Taiwanese Fried Chicken
Taiwanese Fried Chicken was invented in Taiwan’s Ximending in 1975 as “Taiwan’s first fried chicken”. It is famous in its diverse forms and texture by breaking through the confines of the other snacks, due to it’s renowned status. Rapidly, it became prevalent in the street and night markets. Nowadays, you can find it at any street food market in Taiwan. It is normally sold together with other fried xiaochi, like fried mushroom, sweet potato, Taiwanese sausages, calamari etc.
Chive and Chicken Dumplings (Served with XO Sauce or Sichuan Chili Oil)
韭菜餃配 XO 海鮮醬 ; 紅油醬
Oriental dumplings are very common now in the U.K. You can find it in a variety of styles. It plays a very important and unique role within Chinese food culture. In northern China, dumplings must be eaten during Chinese New Year. For the northerners, it’s not called a New Year, if they don’t eat the New Year dumplings. Traditionally, All the families start making the dumpling together during Chinese New Year’s Eve, and eat the New Year Dumplings the first thing in the morning, which will bring the best luck for the whole new year.
Hakka Salted Pork
Salted pork is a famous Hakka xiaochi, popular in local markets in Taiwan. Hakka people are well known for thrift, many Hakka dishes were invented because of this traditional virtue. In the early days, salted pork was served during festivals like Chinese New Year. It’s a delicious dish and pairs really well with rice.
Gua bao (Chinese: 割包 / 刈包 ), also known bao or pork belly buns. It is one of many popular Taiwanese street food, consisting of a slice of stewed meat and other condiments sandwiched between flat steamed bread. The food is known colloquially in parts of Taiwan as hó-kā-ti ( 虎 咬豬; “tiger bites pig”) due to the mouth-like form of the bun and the contents of the filling. Gua bao are also called “Taiwanese hamburgers” due in-part to the wide variety of novel ingredients used as fillings, such as fried chicken, fish, eggs, and stewed beef.
Classic Braised Pork
Signature Braised and Minced Pork Rice
Braised and Minced Pork, Braised Egg, Pickle Mooli, Coriander, served with Boiled Rice, Seasonal Salad and Miso Soup. If you spend any time in Taiwan, you will quickly realise that one of the simplest and most locally loved dishes is Lu Rou Fan (Braised and Minced Pork Rice), the simple combination of rice topped with braised minced pork. It can be served and eaten on it’s own as a complete dish, or it can be the base of a meal that includes many other side dishes. Everyone has a dish which makes them homesick, for us at BaoBao, it’s definitely the Minced Pork Rice.
Authentic Taiwanese Beef Noodle Soup
Slow Cooked Beef Shin, Beef Broth, Mooli, Carrot, Taiwanese Petal Noodle, Coriander (extra spicy option available).

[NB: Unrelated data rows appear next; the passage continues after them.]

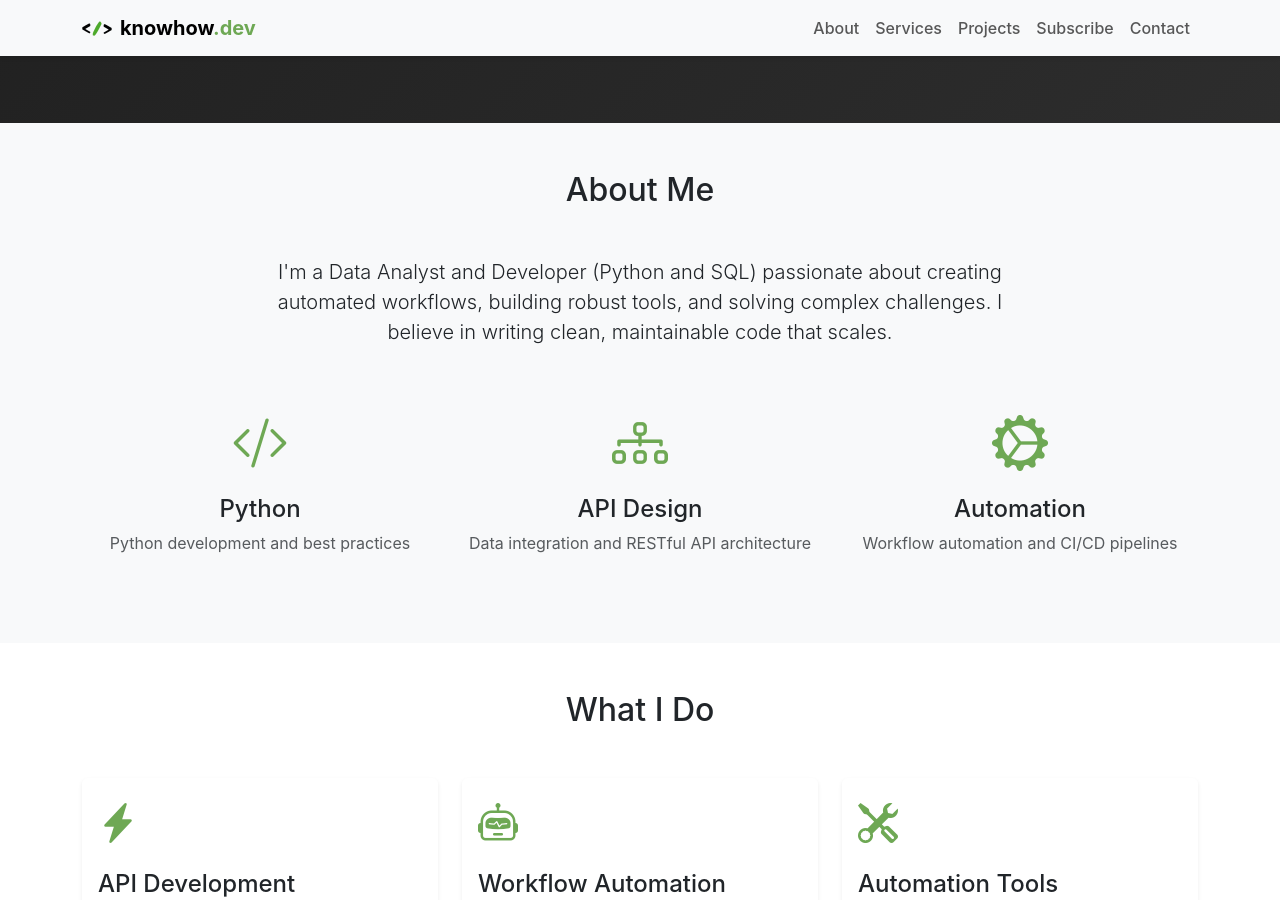
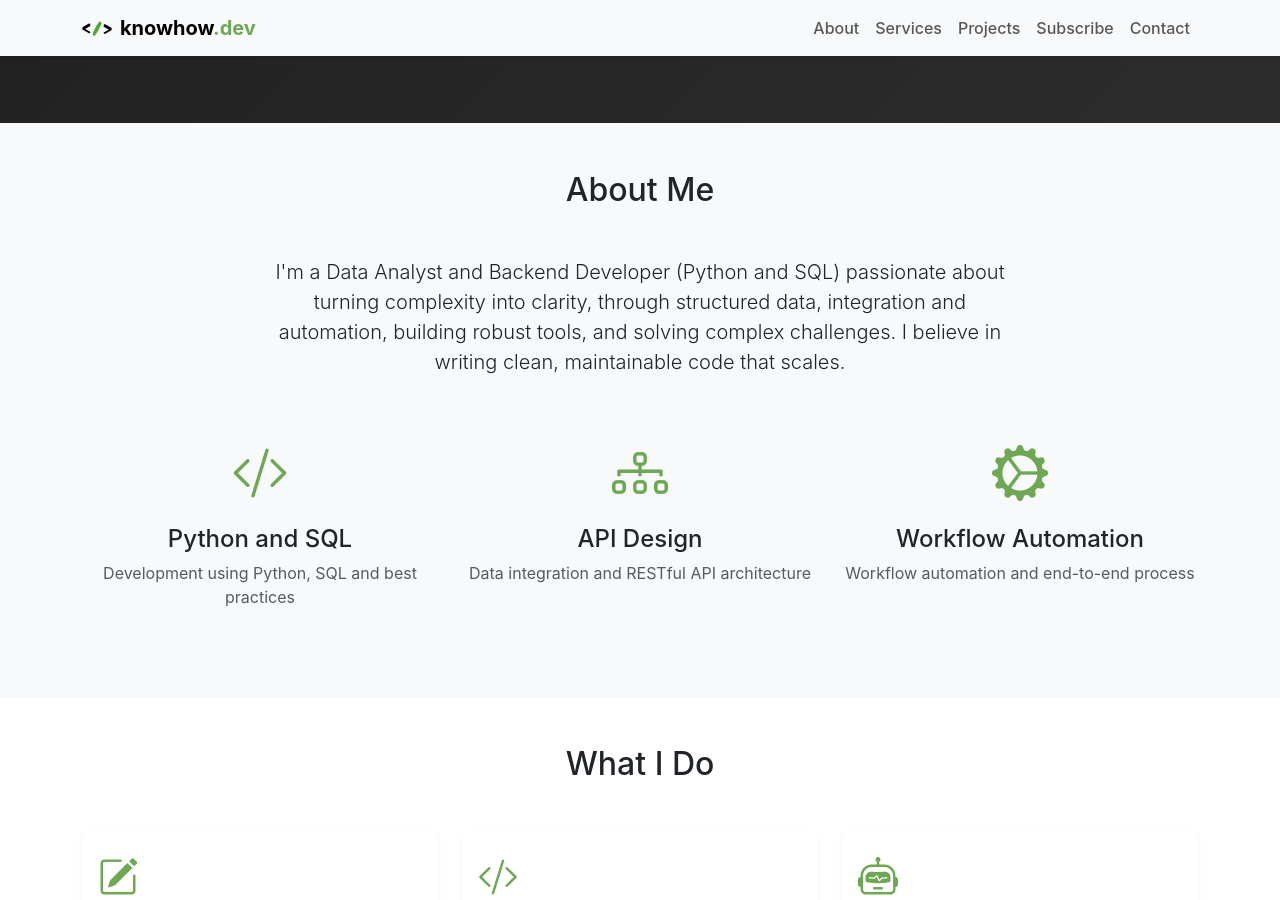
Before and after one commit to atarkowska/atarkowska.github.io, a Jekyll site: the page built from index.html, in a window 1280 px wide and 900 px high, scrolled down 913 px. Built offline with Jekyll 4.4.1, drawn with Linux system fonts in a browser that asks for light colours; some of the changed text lies outside the part shown.

Commit message:
update text and icons

```diff
--- a/_layouts/default.html
+++ b/_layouts/default.html
@@ -39,7 +39,7 @@
                         <a class="nav-link" href="#subscribe">Subscribe</a>
                     </li>
                     <li class="nav-item">
-                        <a class="nav-link" href="#contact">Contact</a>
+                        <a class="nav-link" href="mailto:{{ site.author.email }}">Contact</a>
                     </li>
                 </ul>
             </div>
--- a/index.html
+++ b/index.html
@@ -13,14 +13,14 @@ title: Home
                     <span class="text-success">API Architect</span>
                 </h1>
                 <p class="lead mb-4">
-                    Specialising in workflow design and automation, tools development and building
-                    efficient solutions to makes everyone's life easier.
+                    Tansforming complexity into clarity through data modeling, databases, integration,
+                    tools, and workflows to makes everyone's life easier.
                 </p>
                 <div class="d-flex gap-3">
                     <a href="#projects" class="btn btn-success btn-lg">
                         <i class="bi bi-code-square me-2"></i>View Projects
                     </a>
-                    <a href="#contact" class="btn btn-outline-light btn-lg">
+                    <a href="mailto:{{ site.author.email }}" class="btn btn-outline-light btn-lg">
                         <i class="bi bi-envelope me-2"></i>Get in Touch
                     </a>
                 </div>
@@ -41,18 +41,18 @@ title: Home
         <div class="row">
             <div class="col-lg-8 mx-auto">
                 <p class="lead text-center">
-                    I'm a Data Analyst and Developer (Python and SQL) passionate about
-                    creating automated workflows, building robust tools,
-                    and solving complex challenges. I believe in writing clean,
-                    maintainable code that scales.
+                    I'm a Data Analyst and Backend Developer (Python and SQL) passionate about
+                    turning complexity into clarity, through structured data, integration
+                    and automation, building robust tools, and solving complex challenges.
+                    I believe in writing clean, maintainable code that scales.
                 </p>
             </div>
         </div>
         <div class="row mt-5">
             <div class="col-md-4 text-center mb-4">
                 <i class="bi bi-code-slash display-4 text-success mb-3"></i>
-                <h4>Python</h4>
-                <p class="text-muted">Python development and best practices</p>
+                <h4>Python and SQL</h4>
+                <p class="text-muted">Development using Python, SQL and best practices</p>
             </div>
             <div class="col-md-4 text-center mb-4">
                 <i class="bi bi-diagram-3 display-4 text-success mb-3"></i>
@@ -61,8 +61,8 @@ title: Home
             </div>
             <div class="col-md-4 text-center mb-4">
                 <i class="bi bi-gear-wide-connected display-4 text-success mb-3"></i>
-                <h4>Automation</h4>
-                <p class="text-muted">Workflow automation and CI/CD pipelines</p>
+                <h4>Workflow Automation</h4>
+                <p class="text-muted">Workflow automation and end-to-end process</p>
             </div>
         </div>
     </div>
@@ -76,12 +76,22 @@ title: Home
             <div class="col-lg-4 mb-4">
                 <div class="card h-100 border-0 shadow-sm">
                     <div class="card-body">
-                        <i class="bi bi-lightning-charge-fill fs-1 text-success mb-3"></i>
-                        <h4 class="card-title">API Development</h4>
+                        <i class="bi bi-pencil-square fs-1 text-success mb-3"></i>
+                        <h4 class="card-title">Design</h4>
                         <p class="card-text">
-                            Build scalable, secure, and well-documented APIs using FastAPI,
-                            Flask, or Django REST Framework.
-                            <a href="https://10.1371/journal.pcbi.1006542" class="link-light" target="_blank">RESTful architecture expertise</a>
+                            Design APIs and workflows, <a href="https://10.1371/journal.pcbi.1006542" class="link-dark" target="_blank">RESTful architecture expertise</a>.
+                        </p>
+                    </div>
+                </div>
+            </div>
+            <div class="col-lg-4 mb-4">
+                <div class="card h-100 border-0 shadow-sm">
+                    <div class="card-body">
+                        <i class="bi bi-code-slash fs-1 text-success mb-3"></i>
+                        <h4 class="card-title">Development</h4>
+                        <p class="card-text">
+                            Build scalable, secure, and well-documented Database applications, APIs,
+                            and Tools.
                         </p>
                     </div>
                 </div>
@@ -90,22 +100,10 @@ title: Home
                 <div class="card h-100 border-0 shadow-sm">
                     <div class="card-body">
                         <i class="bi bi-robot fs-1 text-success mb-3"></i>
-                        <h4 class="card-title">Workflow Automation</h4>
+                        <h4 class="card-title">Automation</h4>
                         <p class="card-text">
-                            Automate repetitive tasks, create custom integrations, and build
+                            Automate repetitive tasks, create custom tools, integrations, and build
                             efficient workflows that save time and reduce errors.
-                        </p>
-                    </div>
-                </div>
-            </div>
-            <div class="col-lg-4 mb-4">
-                <div class="card h-100 border-0 shadow-sm">
-                    <div class="card-body">
-                        <i class="bi bi-tools fs-1 text-success mb-3"></i>
-                        <h4 class="card-title">Automation Tools</h4>
-                        <p class="card-text">
-                            Build custom automation tools and scripts that eliminate manual
-                            work, reduce errors, and accelerate your development pipeline.
                         </p>
                     </div>
                 </div>
@@ -144,12 +142,14 @@ title: Home
                 <div class="card h-100 border-0 shadow">
                     <div class="card-body">
                         <div class="d-flex justify-content-between align-items-start mb-3">
-                            <h4 class="card-title">Streamlit data application</h4>
-                            <span class="badge bg-success">Python</span>
+                            <h4 class="card-title">Streamlit Data Reporting App</h4>
+                            <span>
+                                <span class="badge bg-success">Python</span>
+                                <span class="badge bg-success">SQL</span>
+                            </span>
                         </div>
                         <p class="card-text">
-                            A simple Reporting Assistant with expertise in executing queries against database,
-                            returning data in a structured JSON format and check the output for accuracy and completeness.
+                            A simple Reporting Assistant with expertise in executing queries against database.
                         </p>
                         <div class="d-flex gap-2 mb-3">
                             <span class="badge bg-secondary">Streamlit</span>
```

Beef noodle soup does not have a very long history in Taiwan, traditionally, local people refused to eat beef, this was during a time when agriculture was the main industry in Taiwan. Cattle was the mainstay of the agricultural industry, so in order to express their gratitude to the cattle, eating beef was forbidden at that time. This diet habit was changed when immigrants from other provinces came after the Second Would War. Beef Noodle Soup is a distinct mixture of many different cuisines and quickly became one of the most popular dishes in Taiwan.
Taiwanese Chicken Rice
Pulled Chicken, home-made Chicken Sauce, Braised Egg, Fried Shallot, Pickle Mooli, Coriander, served with Boiled Rice, seasonal Salad and Miso Soup
Taiwanese Chicken Rice is one of the most popular xiaochi in Chiayi, Taiwan. It’s very simple in nature. The secret to a good chicken rice is the sauce, many people from outside Taiwan are quite oblivious to this, after trying the rice and chicken separately, many non-Taiwanese wondered why this “tasteless” dish was so popular! After realising they had to gently stir the sauce into the chicken and rice, they suddenly realised how amazing it tasted!
Chicken with Sesame Oil Noodle Soup
Chicken Drumstick, Chicken Broth, Bamboo Shoot, Shitake Mushroom, Cabbage, Goji Berry, Rice Wine, Black Sesame Oil, Rice Noodle
Chicken with sesame oil is chicken leg cooked with sesame oil and other ingredients. It can be divided into two different style in terms of local flavour: Sichuan style (spicy) and Taiwan style. This dish is very nutritious, rich in protein, and can help to enhance physical strength. It’s a perfect dish for winter.
A S’more is a traditional night time campfire treat popular in the United States and Canada, consisting of a fire-roasted marshmallow and a layer of chocolate sandwiched between two pieces of graham cracker. It is a contraction of the phrase “some more”. Our talented chef has created this amazing Bao S’more, a new way to mix the West and the East. It combines the softness of the Bao bun and the great taste of S’ more.